In a speech on Internet freedom and security, Clinton also urged China to investigate a wave of cyber attacks against Google and other companies.
The Internet and other technologies are critical to foreign policy, and those who engage in cyber attacks should face international condemnation, she said.
“In an interconnected world, an attack on one nation’s networks can be an attack on all,” she said at The Newseum in Washington.
Clinton made the comments as search-engine giant Google threatened to shut down its operations in China, five years after agreeing to allow some censorship in exchange for the right to work in that country’s massive emerging technology market.
Google charges that Chinese hackers have targeted Google and up to 34 other companies.
The Chinese government argues that the Google case is a business dispute and should not affect overall relations between the two countries.
Clinton has said that Google’s allegations of censorship and online attacks by China raise “very serious concerns,” and her agency has said it will file a formal protest over the company’s complaints.
Also this month, foreign correspondents in at least two Chinese bureaus of news organizations had their Google e-mail accounts attacked, with e-mails forwarded to a mysterious address, according to the Foreign Correspondents’ Club of China.
Clinton warned that the latest information technology — designed to open access to governments — can also be used by some governments to “crush dissent and deny human rights.”
“In the last year, we’ve seen a spike in threats to the free flow of information.
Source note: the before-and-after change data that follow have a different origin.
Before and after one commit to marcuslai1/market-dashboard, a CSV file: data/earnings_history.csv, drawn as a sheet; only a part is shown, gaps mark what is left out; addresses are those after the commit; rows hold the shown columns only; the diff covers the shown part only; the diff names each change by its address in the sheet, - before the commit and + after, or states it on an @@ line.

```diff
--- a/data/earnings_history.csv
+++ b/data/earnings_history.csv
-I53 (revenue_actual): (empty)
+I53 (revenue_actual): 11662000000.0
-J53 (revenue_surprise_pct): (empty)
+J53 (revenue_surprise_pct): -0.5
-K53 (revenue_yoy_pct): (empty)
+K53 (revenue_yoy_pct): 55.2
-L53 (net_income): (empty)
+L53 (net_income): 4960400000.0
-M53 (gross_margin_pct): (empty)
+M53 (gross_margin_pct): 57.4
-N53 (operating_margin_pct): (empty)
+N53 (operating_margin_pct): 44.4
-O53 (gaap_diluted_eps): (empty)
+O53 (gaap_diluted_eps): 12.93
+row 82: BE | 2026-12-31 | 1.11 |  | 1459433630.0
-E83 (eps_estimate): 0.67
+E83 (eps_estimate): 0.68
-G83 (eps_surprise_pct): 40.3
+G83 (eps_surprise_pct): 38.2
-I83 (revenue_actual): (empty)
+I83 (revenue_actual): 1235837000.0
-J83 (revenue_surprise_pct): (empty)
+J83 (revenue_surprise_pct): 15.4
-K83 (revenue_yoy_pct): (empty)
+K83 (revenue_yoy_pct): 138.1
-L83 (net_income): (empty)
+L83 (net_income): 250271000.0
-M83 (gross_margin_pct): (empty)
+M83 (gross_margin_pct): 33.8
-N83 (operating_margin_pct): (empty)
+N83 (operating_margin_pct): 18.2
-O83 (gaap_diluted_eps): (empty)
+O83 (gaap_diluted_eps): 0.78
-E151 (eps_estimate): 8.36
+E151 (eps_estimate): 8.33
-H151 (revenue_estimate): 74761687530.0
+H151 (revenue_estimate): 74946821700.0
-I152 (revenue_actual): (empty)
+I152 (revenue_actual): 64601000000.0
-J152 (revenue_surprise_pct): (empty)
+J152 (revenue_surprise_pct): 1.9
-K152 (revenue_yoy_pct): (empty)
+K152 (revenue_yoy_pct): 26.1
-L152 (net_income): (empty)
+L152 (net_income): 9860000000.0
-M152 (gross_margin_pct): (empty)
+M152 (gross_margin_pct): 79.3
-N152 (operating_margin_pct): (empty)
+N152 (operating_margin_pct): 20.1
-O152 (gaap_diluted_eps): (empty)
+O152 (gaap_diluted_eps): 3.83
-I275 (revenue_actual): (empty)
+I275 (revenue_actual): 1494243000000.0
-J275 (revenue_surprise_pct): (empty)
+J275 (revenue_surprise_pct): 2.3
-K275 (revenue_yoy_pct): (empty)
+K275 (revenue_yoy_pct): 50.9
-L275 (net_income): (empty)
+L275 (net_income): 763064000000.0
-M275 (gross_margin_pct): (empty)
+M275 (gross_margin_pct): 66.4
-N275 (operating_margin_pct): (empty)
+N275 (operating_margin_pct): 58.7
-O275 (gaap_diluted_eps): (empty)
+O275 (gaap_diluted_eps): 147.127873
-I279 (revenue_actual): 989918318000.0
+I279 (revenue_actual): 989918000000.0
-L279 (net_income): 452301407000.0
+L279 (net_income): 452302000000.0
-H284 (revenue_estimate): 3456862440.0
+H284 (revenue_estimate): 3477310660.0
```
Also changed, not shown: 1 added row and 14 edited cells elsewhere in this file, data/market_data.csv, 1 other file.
China, Tunisia and Uzbekistan have stepped up their censorship of the Internet,” she said.
“In Vietnam, access to popular social networking sites has suddenly disappeared. And last Friday in Egypt, 30 bloggers and activists were detained.”
A member of that group, having since been freed, was in the audience, Clinton said.
“So while it is clear that the spread of these technologies is transforming our world, it is still unclear how that transformation will affect the human rights and welfare of much of the world’s population,” she said.
“The same networks that help organize movements for freedom also enable al Qaeda to spew hatred and incite violence against the innocent,” Clinton said.
Some governments also have “co-opted” the Internet to silence “people of faith,” Clinton said.
“Last year in Saudi Arabia, a man spent months in prison for blogging about Christianity,” she said. Countries such as Vietnam and China have used similar tactics to “restrict access to religious information.”
The State Department will convene a high-level meeting next month of firms that provide network services for talks on Internet freedom, she said.
Citizens and businesses must be able to rely on the security of information networks, Clinton said.
“Our ability to bank online, use electronic commerce and safeguard billions of dollars in intellectual property are all at stake if we cannot rely on the security of information networks,” she said.
Referring to social and economic development, Clinton said the Internet can serve as a “great equalizer.”
By providing people with access to knowledge and potential markets, networks can create opportunity where none exist.
“Over the last year, I’ve seen this first hand in Kenya, where farmers have seen their income grow by as much as 30 percent since they started using mobile banking technology,” Clinton said.
Information technology has been a great help in addressing the staggering problems in Haiti, she said, pointing to a young girl and two women who were pulled from the rubble after they sent a text message for help.
The text message campaign to raise money for Haiti has raised more than $25 million for recovery efforts, Clinton said. Each texter was asked to donate $10, and the State Department said Wednesday that it is believed to be the largest amount raised for the country through a mobile phone campaign.